Following the defeet of the World War I, the Aster Revolution and the Hungarian Soviet Republic, the Treaty of Trianon, the territorial, economical, demographical damages resulted fundamental social and economical changes in Hungary. Probably because of all these events the social thinking/care started developing. The social policy was born in this era, this was the first time the State started playing a role in the poor-relief not just in Hungary but in whole Europe. The Eger Norm wich was developed by Oswald Oslay OFM in Eger, became the cooperation of the local society, the Catholic Church and the State. For the great task a new Congregation was founded by Oslay, the Congregation of the Carers of the Poor Franciscan Sisters. This study is to highlight the background, the need, the formation of the Eger Norm and the formation of a new Congregation whose main purpose was serving the poor.
Keywords: social policy, poor-relief, Hungarian Catholic Church, Eger Norm, Congregation of the Carers of the Poor Franciscan Sisters
Kristóf Keller-Deák: The Hungarian military attachés operating secretly in Czechoslovakia 1920–1928

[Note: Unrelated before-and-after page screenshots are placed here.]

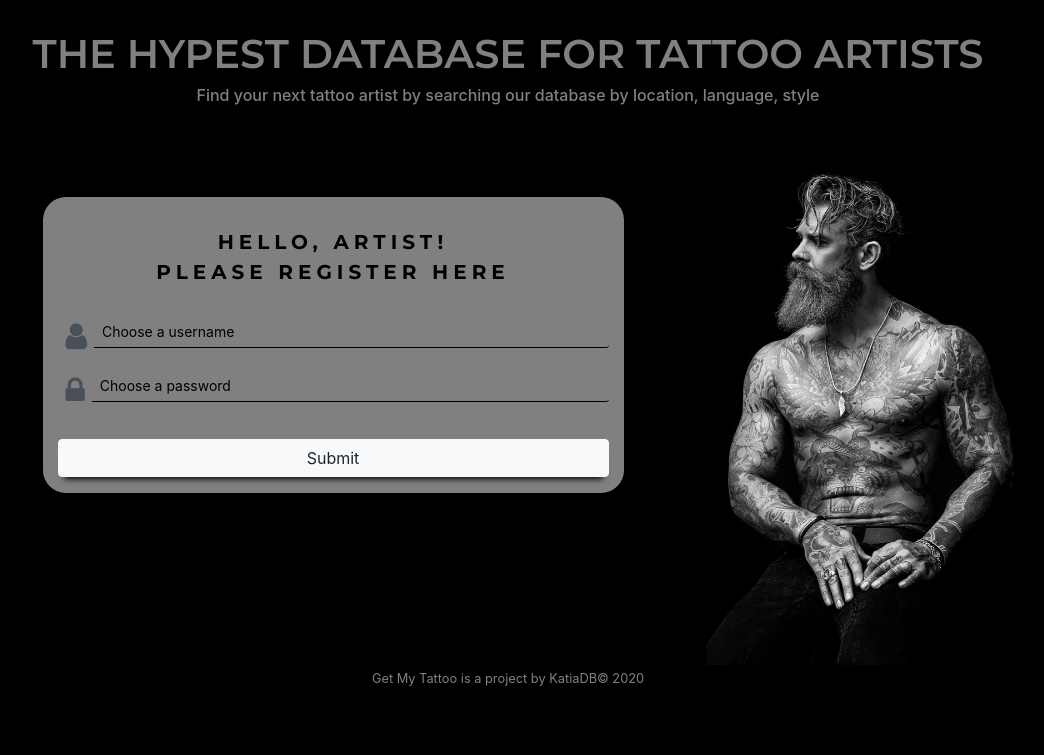
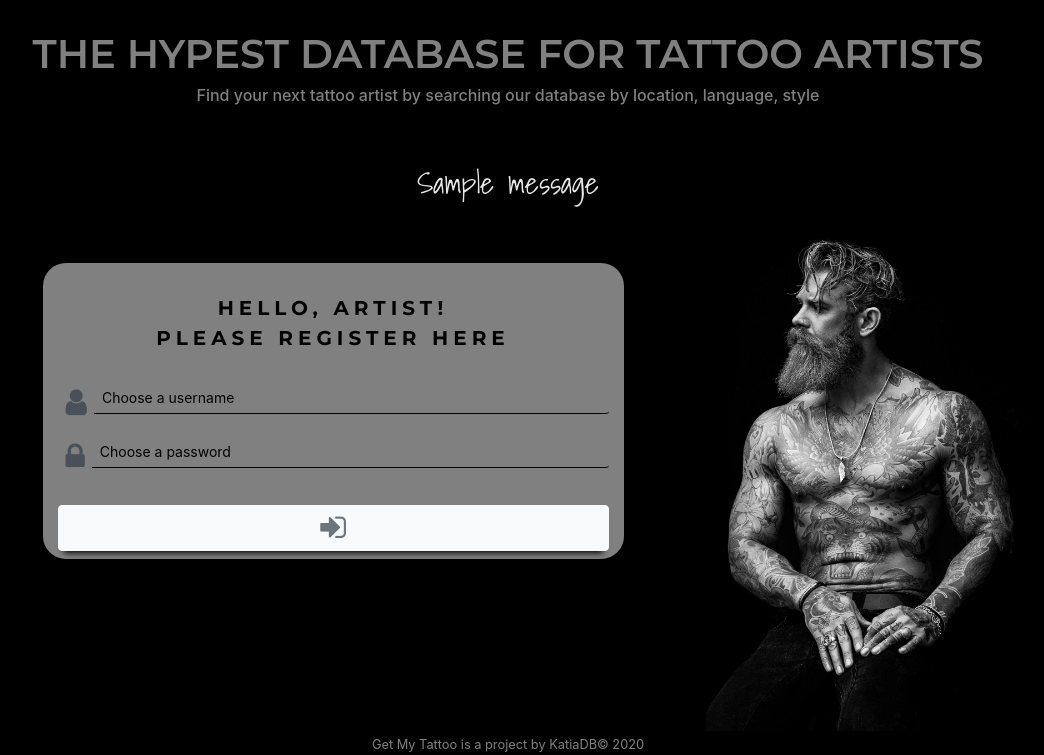
Before and after one commit to Code-Institute-Submissions/getMyTattoo, a Flask app: page /register in a window 1280 px wide. Shown: the part 136-891 px from the top of the page, without its empty margins (132-1176 px from the left). Before the commit the page ends 822 px from the top, so only its background shows below. Run offline with Flask 2, Linux system fonts and the light colour scheme; one stand-in notice (Sample message) is shown; some libraries are stand-ins or nearby versions.

Commit message:
Added registration functionality

```diff
--- a/app.py
+++ b/app.py
@@ -30,6 +30,24 @@ def get_artists():
 
 @app.route("/register", methods=["GET", "POST"])
 def register():
+    if request.method == "POST":
+        existing_user = mongo.db.users.find_one(
+            {"username": request.form.get("username")})
+
+        if existing_user:
+            flash("Username is already in use. Please try another one.")
+            return redirect(url_for("register"))
+
+        register = {
+            "username": request.form.get("username"),
+            "password": generate_password_hash(request.form.get("password"))
+        }
+
+        mongo.db.users.insert_one(register)
+
+        session["user"] = request.form.get("username").lower()
+        flash("Well done! Now go ahead and add your profile!")
+
     return render_template("register.html")
 
 
--- a/static/css/style.css
+++ b/static/css/style.css
@@ -1,4 +1,4 @@
-@import url('https://fonts.googleapis.com/css2?family=Montserrat:wght@300;400;500;600;700;800&display=swap');
+@import url('https://fonts.googleapis.com/css2?family=Montserrat:wght@100;200;300;400;500;600;700;800;900&family=Shadows+Into+Light&display=swap');
 
 /* Colours */
 body{
@@ -36,6 +36,14 @@ main div h2.center{
     text-transform: uppercase;
     font-size: 20px;
     letter-spacing: 5px;
+}
+
+h4.flash{
+    font-family: "Shadows Into Light", cursive;
+    font-size: 30px;
+    text-align: center;
+    color: #E8E8E8;
+    margin-bottom: 30px;
 }
 
 /* Placing */
@@ -134,7 +142,7 @@ legend{
     cursor: pointer;
 }
 
-.form-input:focus{
+.form-input:focus, .form-input:active{
     /* Box shadow from https://css-tricks.com/almanac/properties/b/box-shadow/ */
     box-shadow: 0 8px 6px -6px black;
     background-color: #E8E8E8;
@@ -169,6 +177,11 @@ button{
     margin-top: 30px;
     box-shadow: 0 8px 6px -6px black;
 }
+
+button.btn:hover, button.btn:focus{
+    background-color: black;
+}
+
 /* Media Queries */
 @media (max-width: 991px){
     .background-image{
--- a/templates/base.html
+++ b/templates/base.html
@@ -11,7 +11,7 @@
     {% endblock %}
 </head>
 <body>
-<!--Navbar with dropdown menu-->
+<!--Navbar with dropdown menu and search bar-->
 <nav class="navbar navbar-expand-lg sticky-top navbar-dark bg-black">
   <a class="navbar-brand logo" href="{{ url_for('get_artists') }}">Get My tattoo<br>
   <span>estd &middot; 2020</span>
@@ -41,17 +41,31 @@
     </form>
   </div>
 </nav>
-
+<!--Main section-->
 <main>
 <div class="container introduction">
 <h1 class="center">The Hypest Database for Tattoo Artists</h1>
 <h2 class="center">Find your next tattoo artist by searching our database by location, language, style</h2>
 </div>
+<!--Message flashed-->
+<section>
+{% with messages = get_flashed_messages() %}
+    {% if messages %}
+        {% for message in messages %}
+            <div class="row">
+            <div class="col-sm-12">
+                <h4 class="flash">{{ message }}</h4>
+                </div>
+            </div>
+        {% endfor %}
+    {% endif %}
+{% endwith %}
+</section>
     {% block content %}
     {% endblock %}
 
 </main>
-
+<!--Footer-->
 <footer class="bg-black center">
 <small>Get My Tattoo is a project by KatiaDB&copy; 2020</small>
 </footer>
--- a/templates/register.html
+++ b/templates/register.html
@@ -2,7 +2,7 @@
 {% block content %}
 <div class="container background-image">
 	<div class="row">
-		<form class="col col-md-6 offset-md-1 sign-panel" action="" method="POST">
+		<form class="col col-md-6 offset-md-1 sign-panel" action="{{ url_for('register') }}" method="POST">
             <legend class="subtitle">Hello, artist!
             <br>Please register here</legend>
 			<div class="form-group">
@@ -11,7 +11,7 @@
 					<div class="input-group-prepend">
 						<span class="input-group-text"><i class="fa fa-user form-icon"></i></span>
 					</div>
-					<input type="text" class="form-control form-input" id="username" placeholder="Choose a username" required>
+					<input type="text" class="form-control form-input" id="username" name="username" placeholder="Choose a username" pattern="^[a-zA-Z0-9]{5,20}$" required>
 			    </div>
 				</div>
 
@@ -21,10 +21,10 @@
 					<div class="input-group-prepend">
 						<span class="input-group-text"><i class="fa fa-lock form-icon"></i></span>
 					</div>
-				<input type="text" class="form-control form-input" id="password" placeholder="Choose a password" required>
+				<input type="password" class="form-control form-input" id="password" name="password" placeholder="Choose a password" minlength="5" maxlength="20" required>
 			</div>
             </div>
-            <button class="btn btn-light btn-block" type="submit">Submit</button>
+            <button class="btn btn-light btn-block" type="submit"> <i class="fa fa-sign-in form-icon text-muted"></i></button>
 		</form>
 	</div>
 </div>
```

Due to the restrictions of the Trianon Peace Treaty, Hungary did not officially send military attachés to other countries. During this time, the military attachés, given the rank of diplomats, mainly carried out their intelligence activities in secret. In the case of Czechoslovakia, three Hungarian secret military attachés served until 1928. Their intelligence activities, although they did not always remain hidden from the Czechoslovak counter-espionage, tried to obtain all information about the forces, military industry and military-related news of the given country according to the assigned task.
Keywords: military attaché, Czechoslovakia, intelligence, counter-espionage
Veronika Luca Kovács: A Central European Survivor Game from the Perspective of Hungarian Regime Change
The aim of this concise study is to take a holistic approach to the networks, trends, structures and processes of the Hungarian regime change in Central Europe, which were created by the world and geopolitical situations of the Hungarian People’s Republic between 1989 and 1991, i.e. the factors to which Hungarian diplomacy had to adapt in the context of security policy. In addition to the above mentioned, the thesis tries to conceptually outline the democratic value systems that make it possible to define the political value system of the period and its issues.
Keywords: security policy, Central-Europe, regime change